MH370 disappeared on March 8 2014 en route from Kuala Lumpur to Beijing with 239 people on board. Its path was tracked via its communications with satellite 3F1, owned by British satellite telecommunications company Inmarsat. Each communication was called a ‘handshake’ and the data received at these handshakes were used to work out where the plane went.
However, according to this aviation expert, who wishes to remain anonymous, the calculation to the first Inmarsat handshake has a “fatal flaw”.
He claimed he used his experience to review the existing reports, which revealed there were “serious changes to the factual evidence”.
The air safety expert said he was inspired to look into the facts at the 5th anniversary of MH370’s disappearance last month.
He said: “As an aviation expert, working for over 50 years around the world, I am prompted on the 5th anniversary of the terrible tragedy, to use my knowledge and experience to seek new evidence, by a review of the information published by the Malaysian Safety Investigation Team in their Factual Information 2014 and Safety Investigation Report 2018.
READ MORE: MH370 SHOCK claim: Missing Malaysia Airlines plane ‘shot down’
“My 20 years experience as a military and civil air traffic controller, is the foundation for 30 years of consultancy work that includes primary and secondary radar installation and flight checking and the operation use and regulation of automated air traffic control systems.”
The expert will appeal to the authorities to reexamine the evidence about MH370’s disappearance.
He added that possible lines of inquiry include a clarification of the “turn back scenario”.
He also pushed for an explanation of the first logon request from the aircraft.
Finally, he requested an explanation of the aircraft turning without pilot input.
The expert claimed there is “no military radar evidence” to back up the current radar track, but “simply hearsay information, taken down by senior officers from the reports of juniors defending their lack of knowledge of events”.
The report includes analysis of the Inmarsat arcs, track analysis method, radar position data, radar identity, civil radar outbound flight planned track and civil radar Khota Baru to Penang track, among other analyses.
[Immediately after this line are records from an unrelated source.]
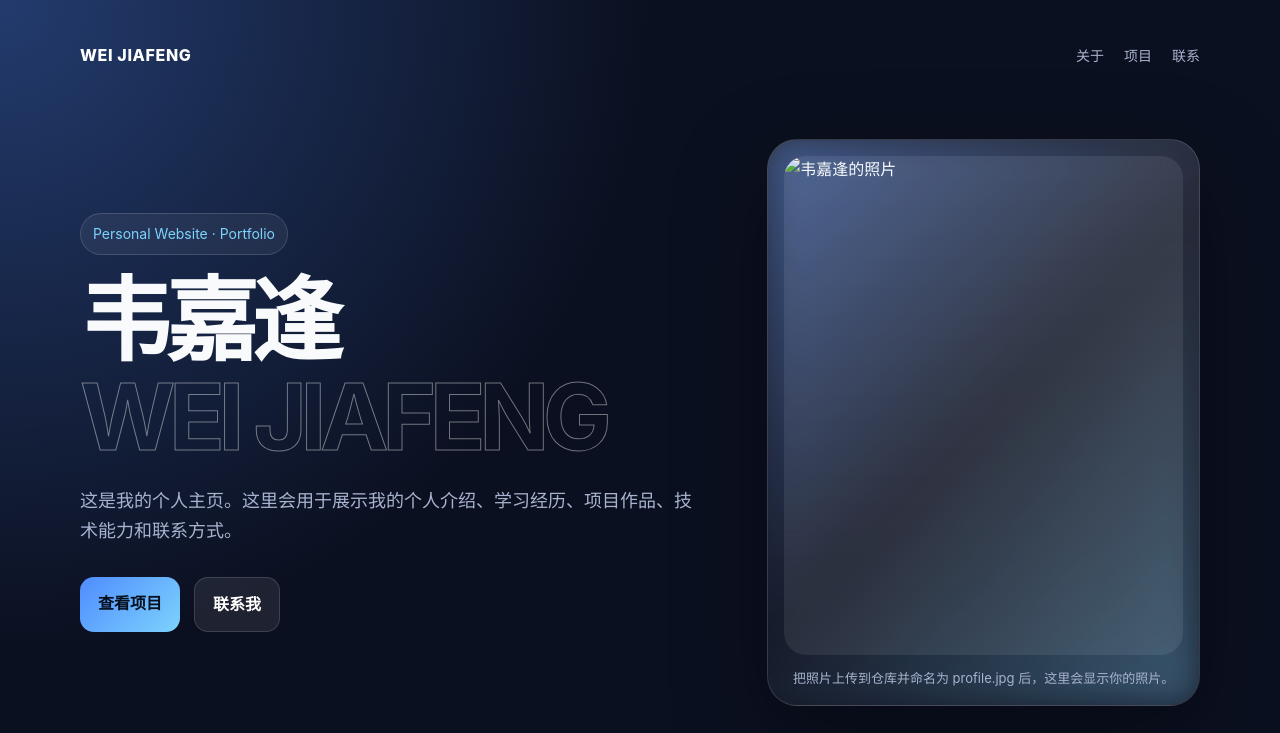
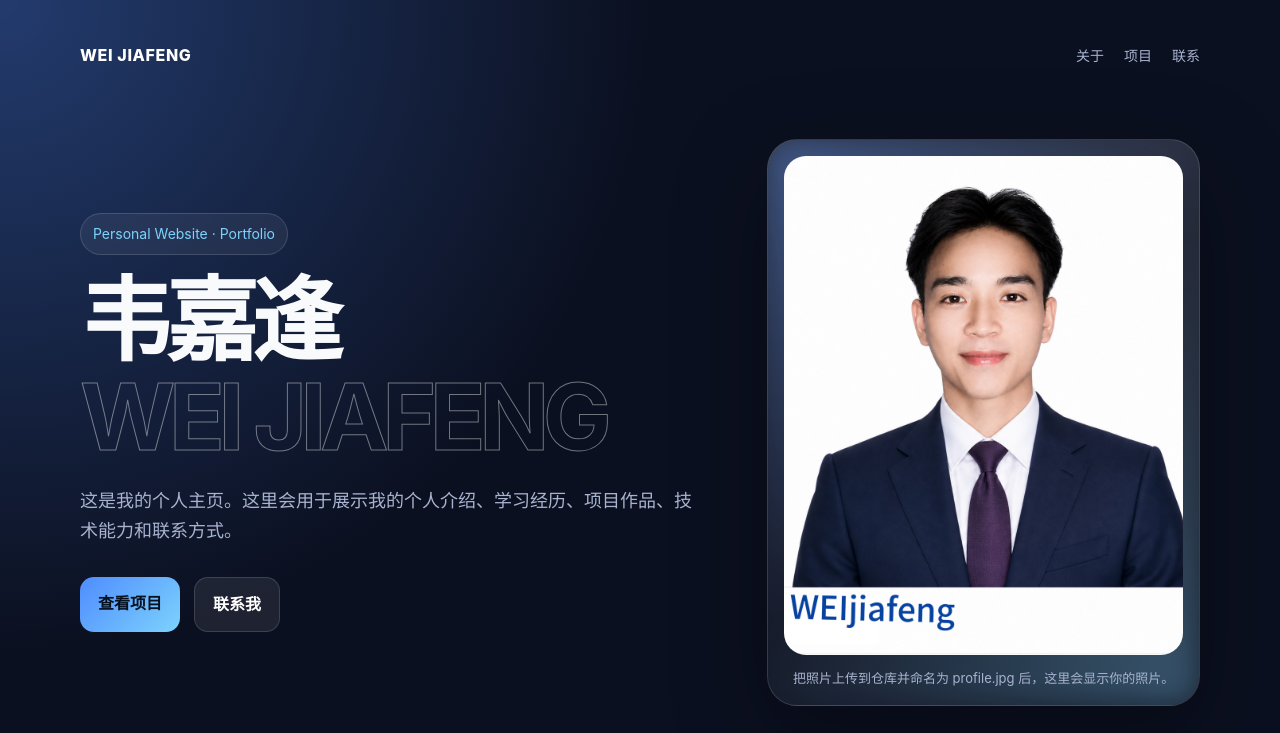
Before and after one commit to weijia008/weijia008.github.io, a plain HTML site: page index.html in a window 1280 px wide. Shown: the top 733 px of the page. Drawn offline with Linux system fonts and the light colour scheme.

Commit message:
Update index.html

```diff
--- a/index.html
+++ b/index.html
@@ -310,7 +310,7 @@
       </div>
 
       <div class="portrait-card">
-        <img class="portrait" src="profile.jpg" alt="韦嘉逢的照片" />
+<img class="portrait" src="IMG_7686.jpeg" alt="韦嘉逢的照片" />
         <div class="photo-note">把照片上传到仓库并命名为 profile.jpg 后，这里会显示你的照片。</div>
       </div>
     </main>
```
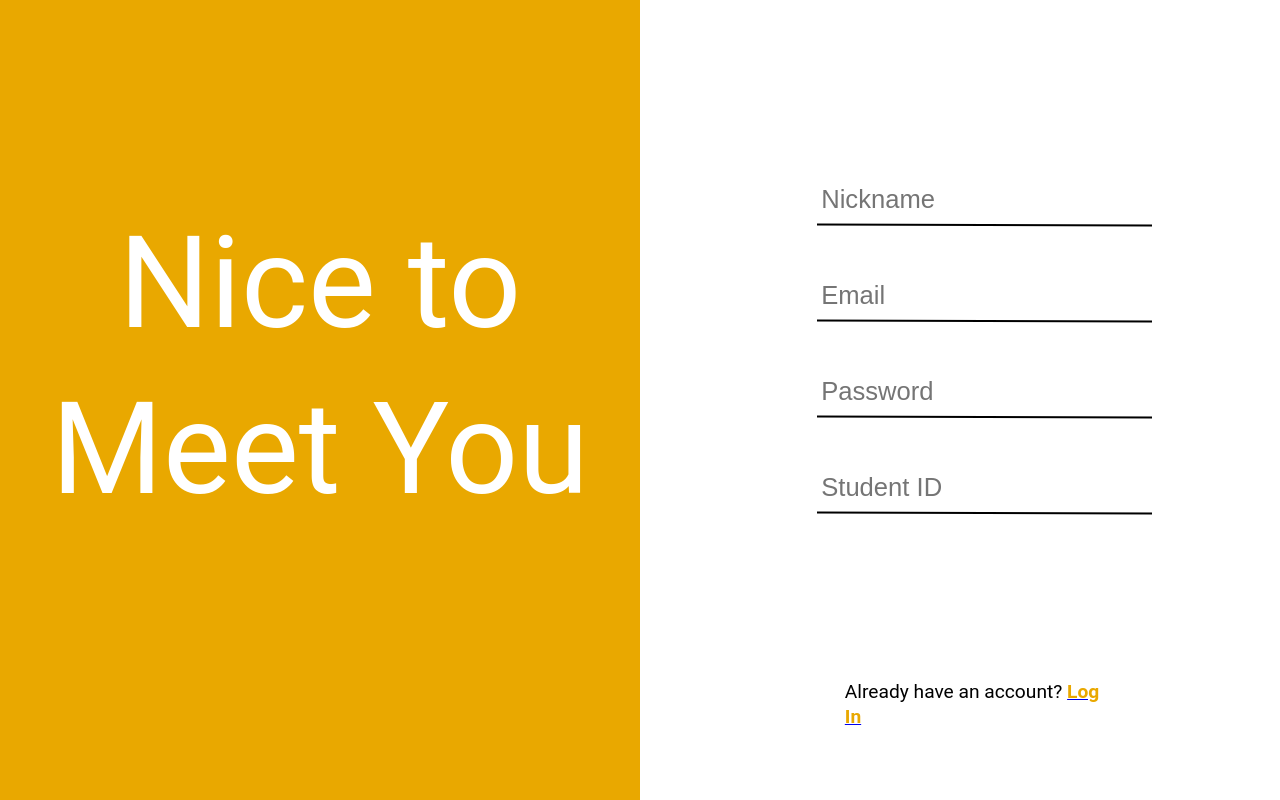
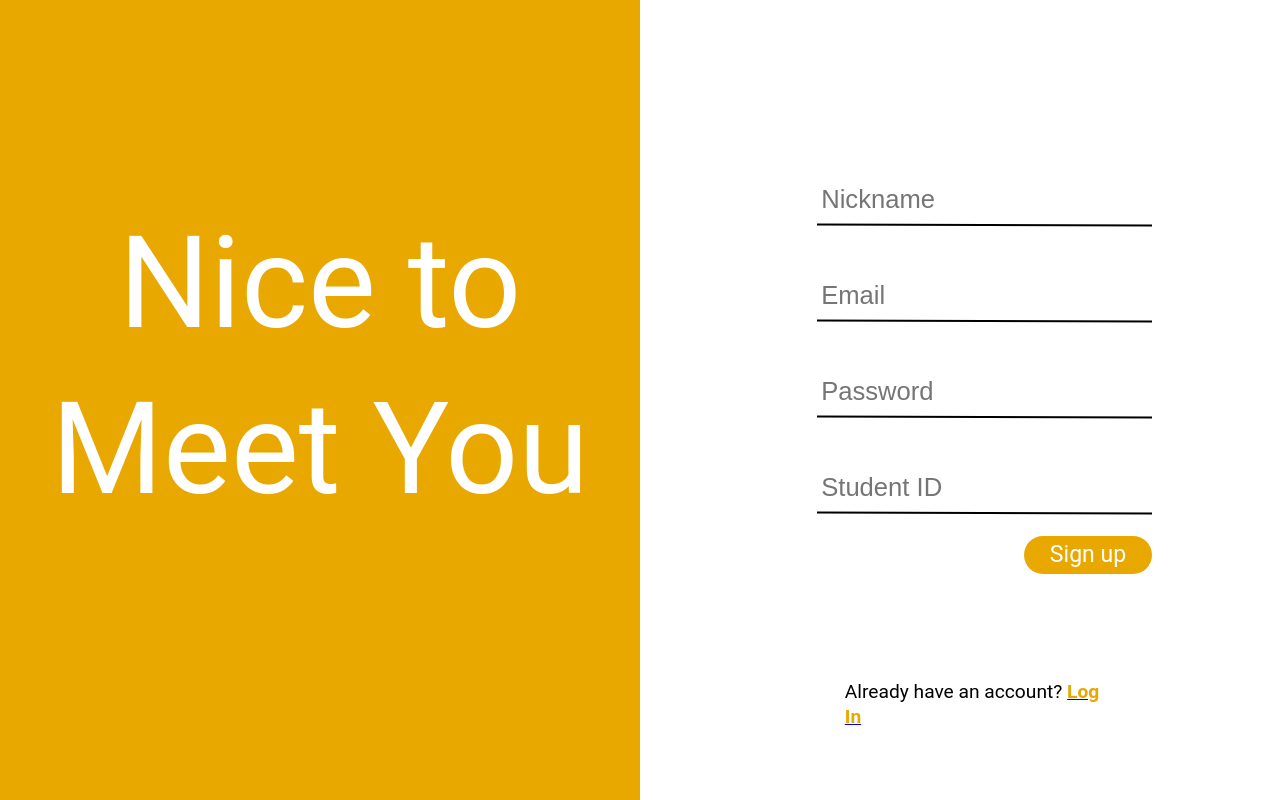
Before and after one commit to albertprk/sconversationsnow, a React (Create React App) app: page /signUpWithEmail in a window 1280 px wide. Shown: the top 800 px of the page. Built offline with nearby package versions, Linux system fonts and the light colour scheme.

Commit message:
Added signup button

```diff
--- a/src/components/SignupWithEmail.js
+++ b/src/components/SignupWithEmail.js
@@ -39,6 +39,7 @@ const SignupWithEmail = props => (
 
                 </div>
                 <div className = "studentIdLine"/>
+                <input type="submit" class="signupButton" value="Sign up"/>
 
             </form>
 
--- a/src/components/css/SignupWithEmail.css
+++ b/src/components/css/SignupWithEmail.css
@@ -194,3 +194,24 @@
     border: 1px solid #000000;
     transform: rotate(0.19deg);
     }
+
+
+
+    .signupButton {
+        position: absolute;
+        width: 10vw;
+        height: 38px;
+        right: 10%;
+        top: 67%;
+
+        font-family: Roboto;
+            font-style: normal;
+            font-weight: normal;
+            font-size: 1.8vw;
+            color: white;
+            text-align: center;
+            line-height: 140%;
+
+        background: #E9A800;
+        border-radius: 50px;
+        }
```
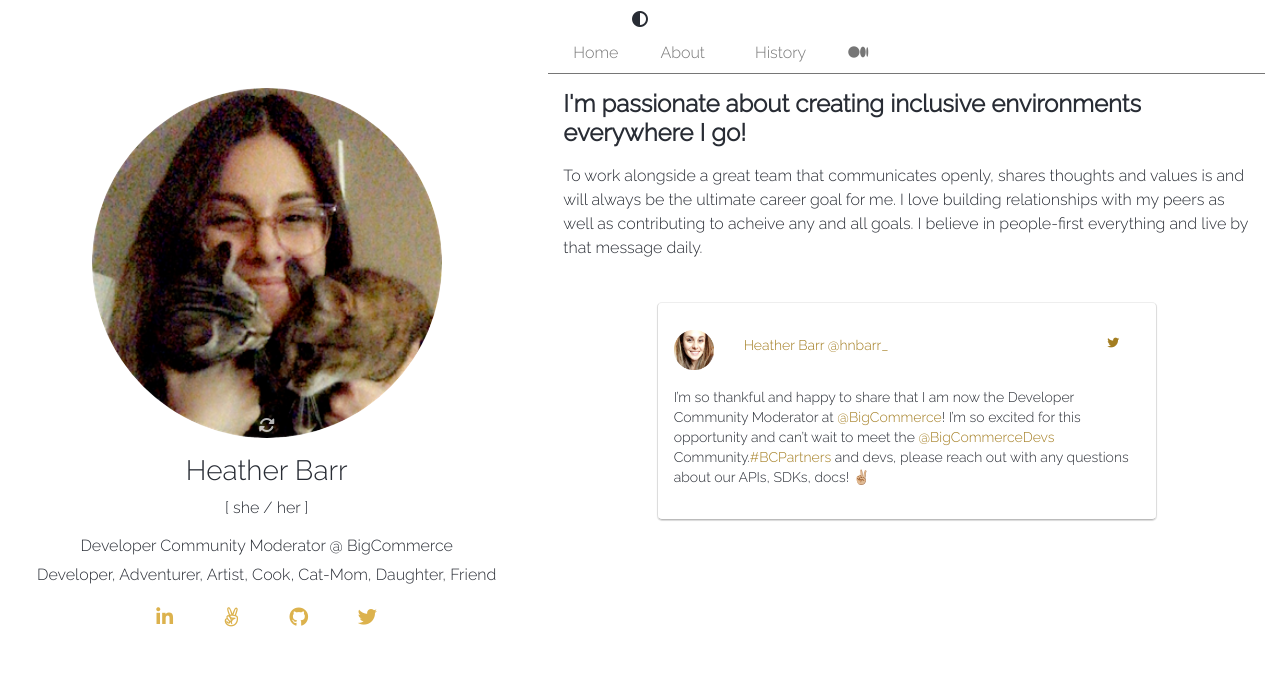
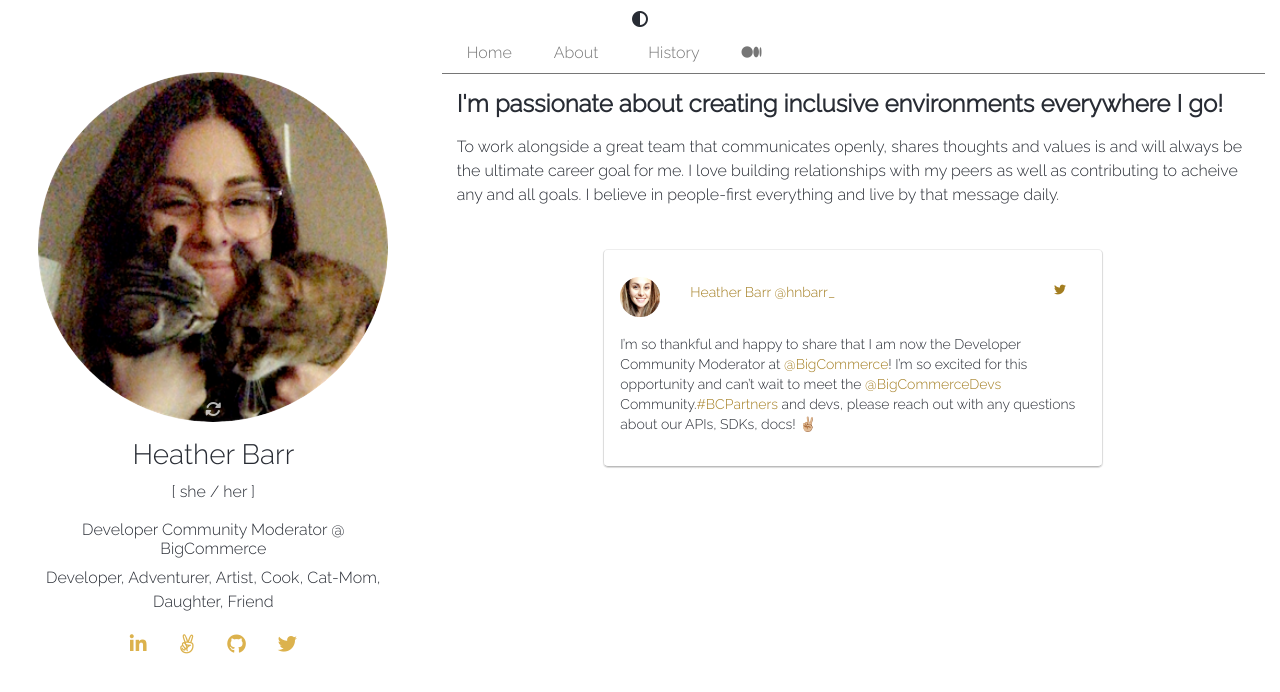
Before and after one commit to hnbarr/heatherbarr, a React (Create React App) app: page / in a window 1280 px wide. Shown: the top 692 px of the page. Built offline with nearby package versions, Linux system fonts and the light colour scheme.

Commit message:
modified layout of posts in media component

```diff
--- a/src/App.js
+++ b/src/App.js
@@ -28,10 +28,10 @@ function App() {
                 <i className="fa fa-adjust" onClick={themeToggler}></i>
               </div>
             </div>
-              <div className="col-12 col-md-6 d-print-none col-xl-5 d-flex align-items-center" id="desktopContact">
+              <div className="col-12 col-md-6 d-print-none col-xl-4 d-flex align-items-center" id="desktopContact">
                 <Contact/>
               </div>
-              <div className="col-12 col-md-6 col-xl-7">
+              <div className="col-12 col-md-6 col-xl-8">
               <NavTabs />
                 <div id="activePane">
                   <Switch>
--- a/src/components/Media.js
+++ b/src/components/Media.js
@@ -36,15 +36,15 @@ constructor(props) {
 
     render() {
         return (
-            <div id="blog" className="blog m-0">
-                <div className="blog__slider my-3 row m-0 d-flex justify-content-between">
+            <div id="blog" className="blog container">
+                <div className="blog__slider my-3 row m-0 d-flex justify-content-center">
                     {this.state.posts.slice(0,3).map((post, i)=>{
                         return (
-                            <div key={i} className="blog__post col-10 col-md-8 col-xl-3 my-3">
+                            <div key={i} className="blog__post col m-4 m-sm-3 m-md-2">
                                 <a href={post.link}>
                                     <div className="text-center">
                                         <img alt={post.title} src={post.thumbnail} className="blog__topImg"></img>
-                                        <h2 className="blog__title">{post.title+ '...'}</h2>
+                                        <h2 className="blog__title">{this.shortenText(this.toText(post.title), 0, 25)+ '...'}</h2>
                                     </div>
                                     <div className="blog__content">
                                         <div className="blog_preview">
--- a/src/main.scss
+++ b/src/main.scss
@@ -253,7 +253,7 @@ hr {
 
         &__post {
             border-radius: 8px;
-            height: fit-content
+            height: fit-content;
         }
     }
 }
```
Also changed, not shown: 1 other file (tests, documents, lock files or other folders).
The report will be sent to the authorities in the hope that they will reexamine the evidence.